(Data listing)

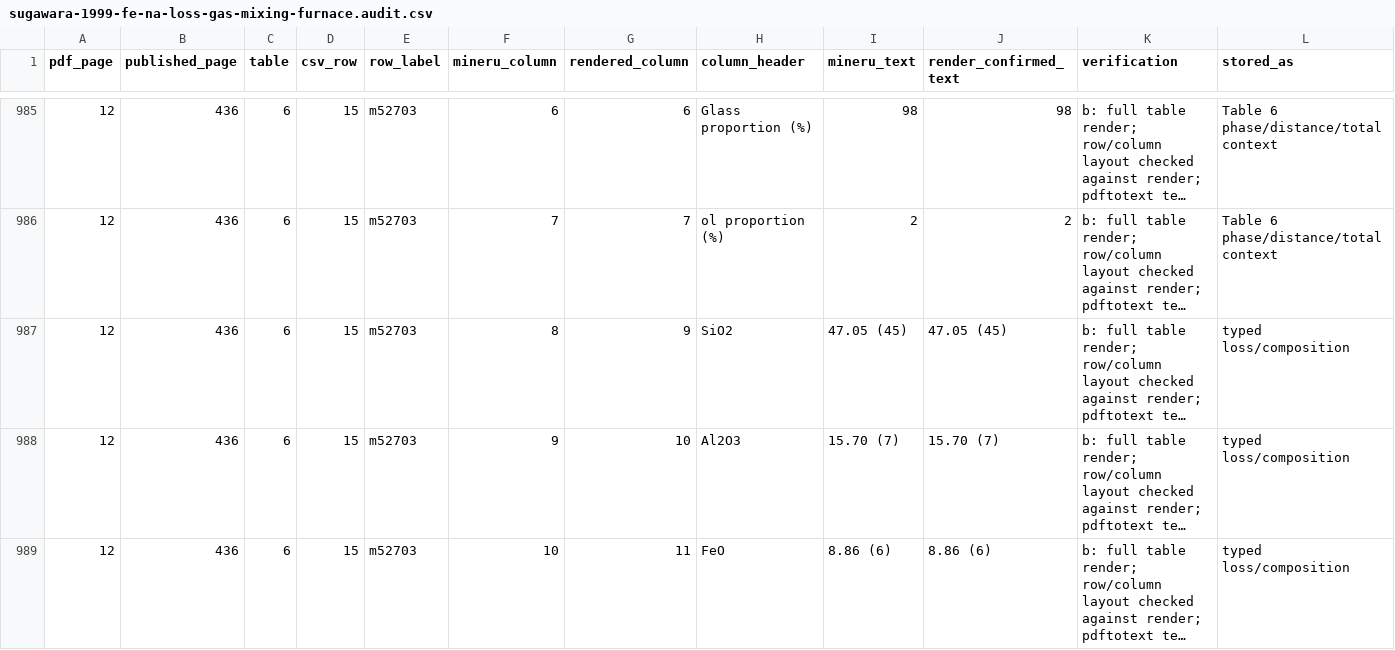
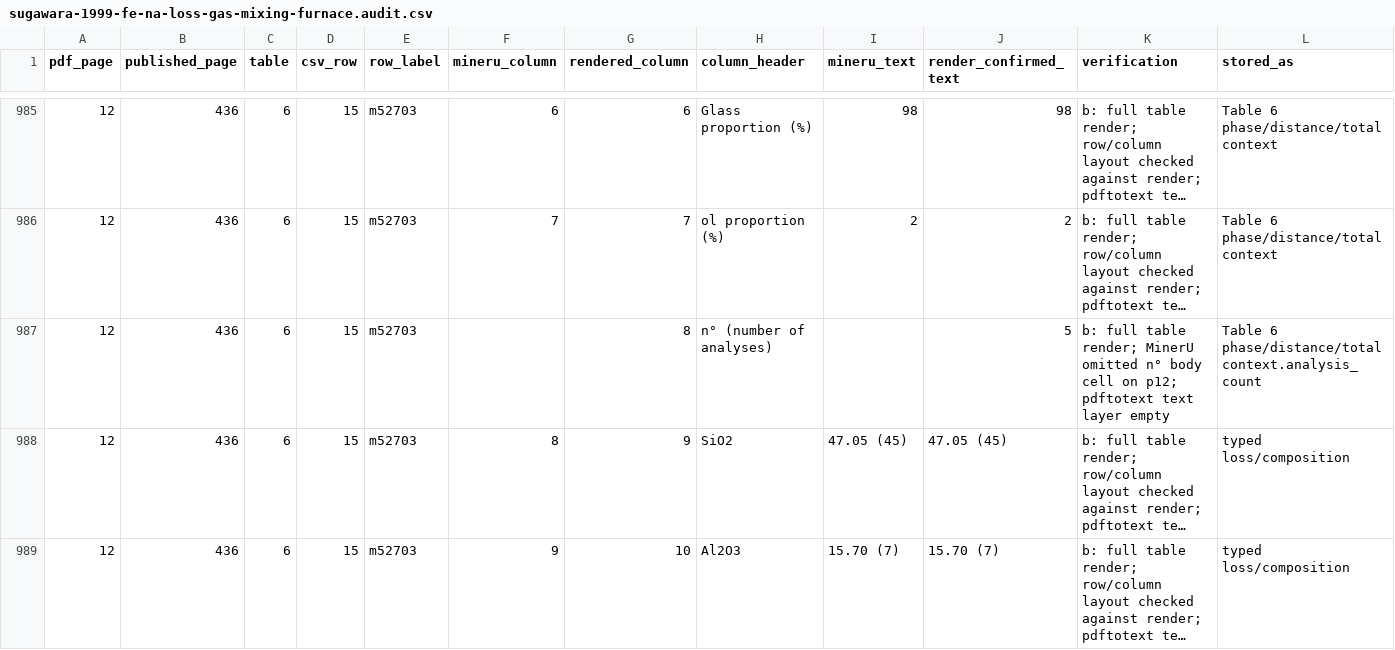
Before and after one commit to simonrowland/regolith-pyrolysis-simulator, a CSV file: data/literature/extracts/audits/sugawara-1999-fe-na-loss-gas-mixing-furnace.audit.csv, drawn as a sheet; only a part is shown, gaps mark what is left out; the shorter side is filled out with more unchanged rows; long unchanged cells end in …; the diff covers the shown part only; the diff names each change by its address in the sheet, - before the commit and + after, or states it on an @@ line.

Commit message:
Fix Sugawara Table 6 phase counts

```diff
--- a/data/literature/extracts/audits/sugawara-1999-fe-na-loss-gas-mixing-furnace.audit.csv
+++ b/data/literature/extracts/audits/sugawara-1999-fe-na-loss-gas-mixing-furnace.audit.csv
+row 987: 12 | 436 | 6 | 15 | m52703 |  | 8 | n° (number of analyses) |  | 5 | b: full table render; MinerU omitted n° body cell on p12; pdftotext text layer empty | Table 6 phase/distance/total context.analysis_count
```
Also changed, not shown: 4 added rows and 52 edited cells elsewhere in this file, 4 other files.
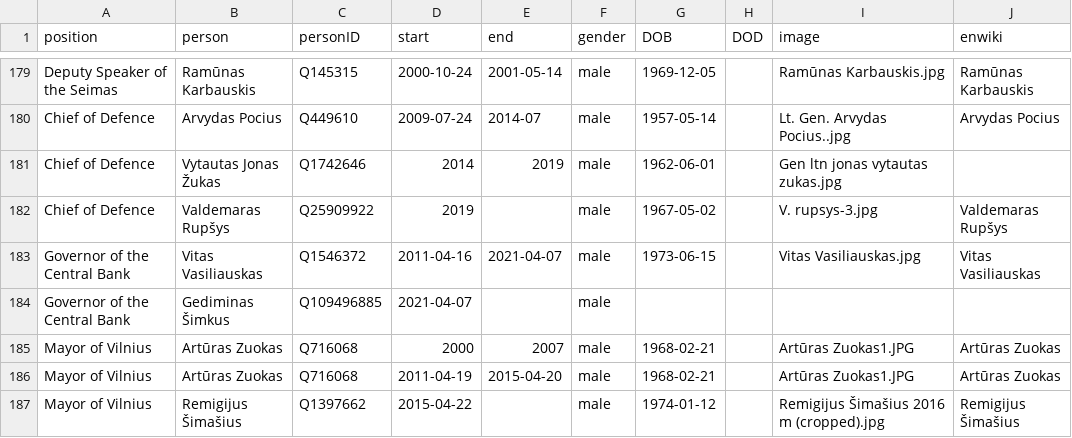
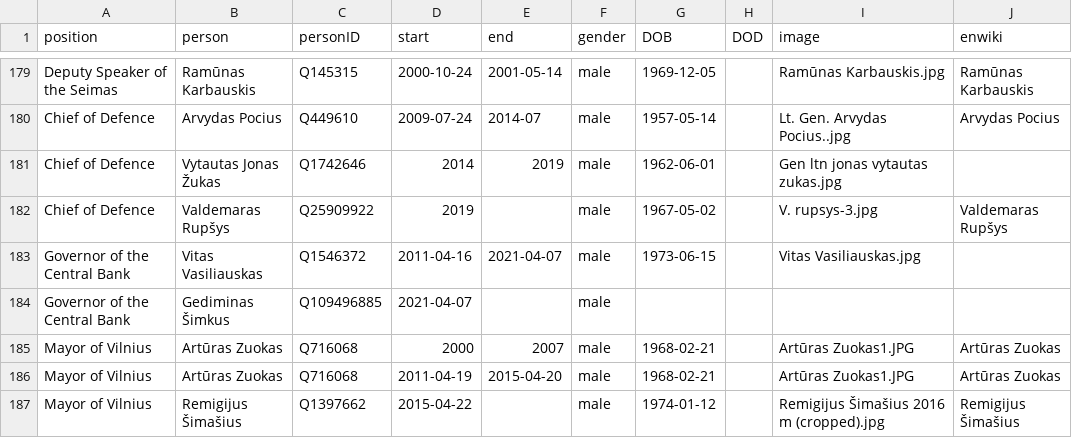
Before and after one commit to every-politician-scrapers/lithuania, a CSV file: html/holders21.csv, drawn as a sheet; only a part is shown, gaps mark what is left out.

Commit message:
PCB update

```diff
--- a/html/holders21.csv
+++ b/html/holders21.csv
@@ -182,3 +182,3 @@ Chief of Defence,Vytautas Jonas Žukas,Q1742646,2014,2019,male,1962-06-01,,Gen l
 Chief of Defence,Valdemaras Rupšys,Q25909922,2019,,male,1967-05-02,,V. rupsys-3.jpg,Valdemaras Rupšys
-Governor of the Central Bank,Vitas Vasiliauskas,Q1546372,2011-04-16,2021-04-07,male,1973-06-15,,Vitas Vasiliauskas.jpg,Vitas Vasiliauskas
+Governor of the Central Bank,Vitas Vasiliauskas,Q1546372,2011-04-16,2021-04-07,male,1973-06-15,,Vitas Vasiliauskas.jpg,
 Governor of the Central Bank,Gediminas Šimkus,Q109496885,2021-04-07,,male,,,,
```
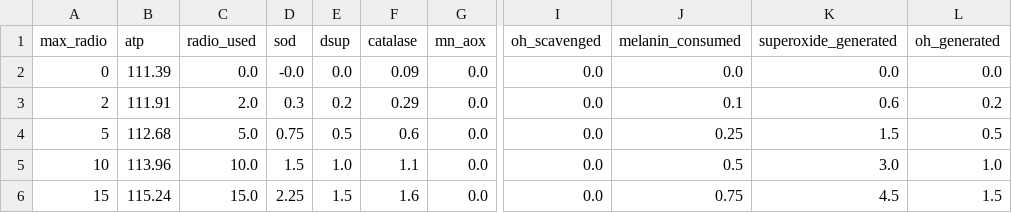
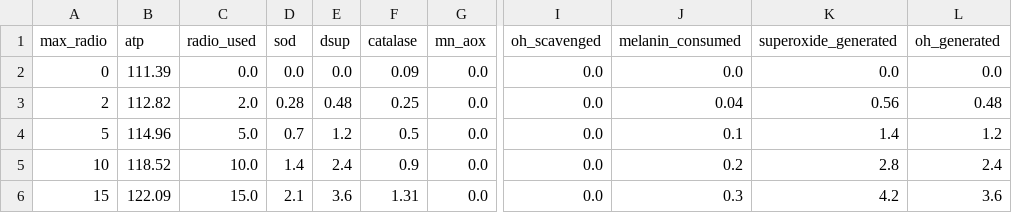
Before and after one commit to adam-jfkhs/Radiotrophic-Human-Cell-Metabolism, a CSV file: dose_response.csv, drawn as a sheet; only a part is shown, gaps mark what is left out; the diff covers the shown part only; the diff names each change by its address in the sheet, - before the commit and + after, or states it on an @@ line.

```diff
--- a/dose_response.csv
+++ b/dose_response.csv
-D2 (sod): -0.0
+D2 (sod): 0.0
-B3 (atp): 111.91
+B3 (atp): 112.82
-D3 (sod): 0.3
+D3 (sod): 0.28
-E3 (dsup): 0.2
+E3 (dsup): 0.48
-F3 (catalase): 0.29
+F3 (catalase): 0.25
-J3 (melanin_consumed): 0.1
+J3 (melanin_consumed): 0.04
-K3 (superoxide_generated): 0.6
+K3 (superoxide_generated): 0.56
-L3 (oh_generated): 0.2
+L3 (oh_generated): 0.48
-B4 (atp): 112.68
+B4 (atp): 114.96
-D4 (sod): 0.75
+D4 (sod): 0.7
-E4 (dsup): 0.5
+E4 (dsup): 1.2
-F4 (catalase): 0.6
+F4 (catalase): 0.5
-J4 (melanin_consumed): 0.25
+J4 (melanin_consumed): 0.1
-K4 (superoxide_generated): 1.5
+K4 (superoxide_generated): 1.4
-L4 (oh_generated): 0.5
+L4 (oh_generated): 1.2
-B5 (atp): 113.96
+B5 (atp): 118.52
-D5 (sod): 1.5
+D5 (sod): 1.4
-E5 (dsup): 1.0
+E5 (dsup): 2.4
-F5 (catalase): 1.1
+F5 (catalase): 0.9
-J5 (melanin_consumed): 0.5
+J5 (melanin_consumed): 0.2
-K5 (superoxide_generated): 3.0
+K5 (superoxide_generated): 2.8
-L5 (oh_generated): 1.0
+L5 (oh_generated): 2.4
-B6 (atp): 115.24
+B6 (atp): 122.09
-D6 (sod): 2.25
+D6 (sod): 2.1
-E6 (dsup): 1.5
+E6 (dsup): 3.6
-F6 (catalase): 1.6
+F6 (catalase): 1.31
-J6 (melanin_consumed): 0.75
+J6 (melanin_consumed): 0.3
-K6 (superoxide_generated): 4.5
+K6 (superoxide_generated): 4.2
-L6 (oh_generated): 1.5
+L6 (oh_generated): 3.6
```
Also changed, not shown: 38 edited cells elsewhere in this file, ablation.csv, combined_stress.csv, 14 other files.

(End Data listing)

| What to work on |
Reproduce the entries above exactly, though not their pictures.

| Task answer |
Before and after one commit to simonrowland/regolith-pyrolysis-simulator, a CSV file: data/literature/extracts/audits/sugawara-1999-fe-na-loss-gas-mixing-furnace.audit.csv, drawn as a sheet; only a part is shown, gaps mark what is left out; the shorter side is filled out with more unchanged rows; long unchanged cells end in …; the diff covers the shown part only; the diff names each change by its address in the sheet, - before the commit and + after, or states it on an @@ line.

Commit message:
Fix Sugawara Table 6 phase counts

```diff
--- a/data/literature/extracts/audits/sugawara-1999-fe-na-loss-gas-mixing-furnace.audit.csv
+++ b/data/literature/extracts/audits/sugawara-1999-fe-na-loss-gas-mixing-furnace.audit.csv
+row 987: 12 | 436 | 6 | 15 | m52703 |  | 8 | n° (number of analyses) |  | 5 | b: full table render; MinerU omitted n° body cell on p12; pdftotext text layer empty | Table 6 phase/distance/total context.analysis_count
```
Also changed, not shown: 4 added rows and 52 edited cells elsewhere in this file, 4 other files.
Before and after one commit to every-politician-scrapers/lithuania, a CSV file: html/holders21.csv, drawn as a sheet; only a part is shown, gaps mark what is left out.

Commit message:
PCB update

```diff
--- a/html/holders21.csv
+++ b/html/holders21.csv
@@ -182,3 +182,3 @@ Chief of Defence,Vytautas Jonas Žukas,Q1742646,2014,2019,male,1962-06-01,,Gen l
 Chief of Defence,Valdemaras Rupšys,Q25909922,2019,,male,1967-05-02,,V. rupsys-3.jpg,Valdemaras Rupšys
-Governor of the Central Bank,Vitas Vasiliauskas,Q1546372,2011-04-16,2021-04-07,male,1973-06-15,,Vitas Vasiliauskas.jpg,Vitas Vasiliauskas
+Governor of the Central Bank,Vitas Vasiliauskas,Q1546372,2011-04-16,2021-04-07,male,1973-06-15,,Vitas Vasiliauskas.jpg,
 Governor of the Central Bank,Gediminas Šimkus,Q109496885,2021-04-07,,male,,,,
```
Before and after one commit to adam-jfkhs/Radiotrophic-Human-Cell-Metabolism, a CSV file: dose_response.csv, drawn as a sheet; only a part is shown, gaps mark what is left out; the diff covers the shown part only; the diff names each change by its address in the sheet, - before the commit and + after, or states it on an @@ line.

```diff
--- a/dose_response.csv
+++ b/dose_response.csv
-D2 (sod): -0.0
+D2 (sod): 0.0
-B3 (atp): 111.91
+B3 (atp): 112.82
-D3 (sod): 0.3
+D3 (sod): 0.28
-E3 (dsup): 0.2
+E3 (dsup): 0.48
-F3 (catalase): 0.29
+F3 (catalase): 0.25
-J3 (melanin_consumed): 0.1
+J3 (melanin_consumed): 0.04
-K3 (superoxide_generated): 0.6
+K3 (superoxide_generated): 0.56
-L3 (oh_generated): 0.2
+L3 (oh_generated): 0.48
-B4 (atp): 112.68
+B4 (atp): 114.96
-D4 (sod): 0.75
+D4 (sod): 0.7
-E4 (dsup): 0.5
+E4 (dsup): 1.2
-F4 (catalase): 0.6
+F4 (catalase): 0.5
-J4 (melanin_consumed): 0.25
+J4 (melanin_consumed): 0.1
-K4 (superoxide_generated): 1.5
+K4 (superoxide_generated): 1.4
-L4 (oh_generated): 0.5
+L4 (oh_generated): 1.2
-B5 (atp): 113.96
+B5 (atp): 118.52
-D5 (sod): 1.5
+D5 (sod): 1.4
-E5 (dsup): 1.0
+E5 (dsup): 2.4
-F5 (catalase): 1.1
+F5 (catalase): 0.9
-J5 (melanin_consumed): 0.5
+J5 (melanin_consumed): 0.2
-K5 (superoxide_generated): 3.0
+K5 (superoxide_generated): 2.8
-L5 (oh_generated): 1.0
+L5 (oh_generated): 2.4
-B6 (atp): 115.24
+B6 (atp): 122.09
-D6 (sod): 2.25
+D6 (sod): 2.1
-E6 (dsup): 1.5
+E6 (dsup): 3.6
-F6 (catalase): 1.6
+F6 (catalase): 1.31
-J6 (melanin_consumed): 0.75
+J6 (melanin_consumed): 0.3
-K6 (superoxide_generated): 4.5
+K6 (superoxide_generated): 4.2
-L6 (oh_generated): 1.5
+L6 (oh_generated): 3.6
```
Also changed, not shown: 38 edited cells elsewhere in this file, ablation.csv, combined_stress.csv, 14 other files.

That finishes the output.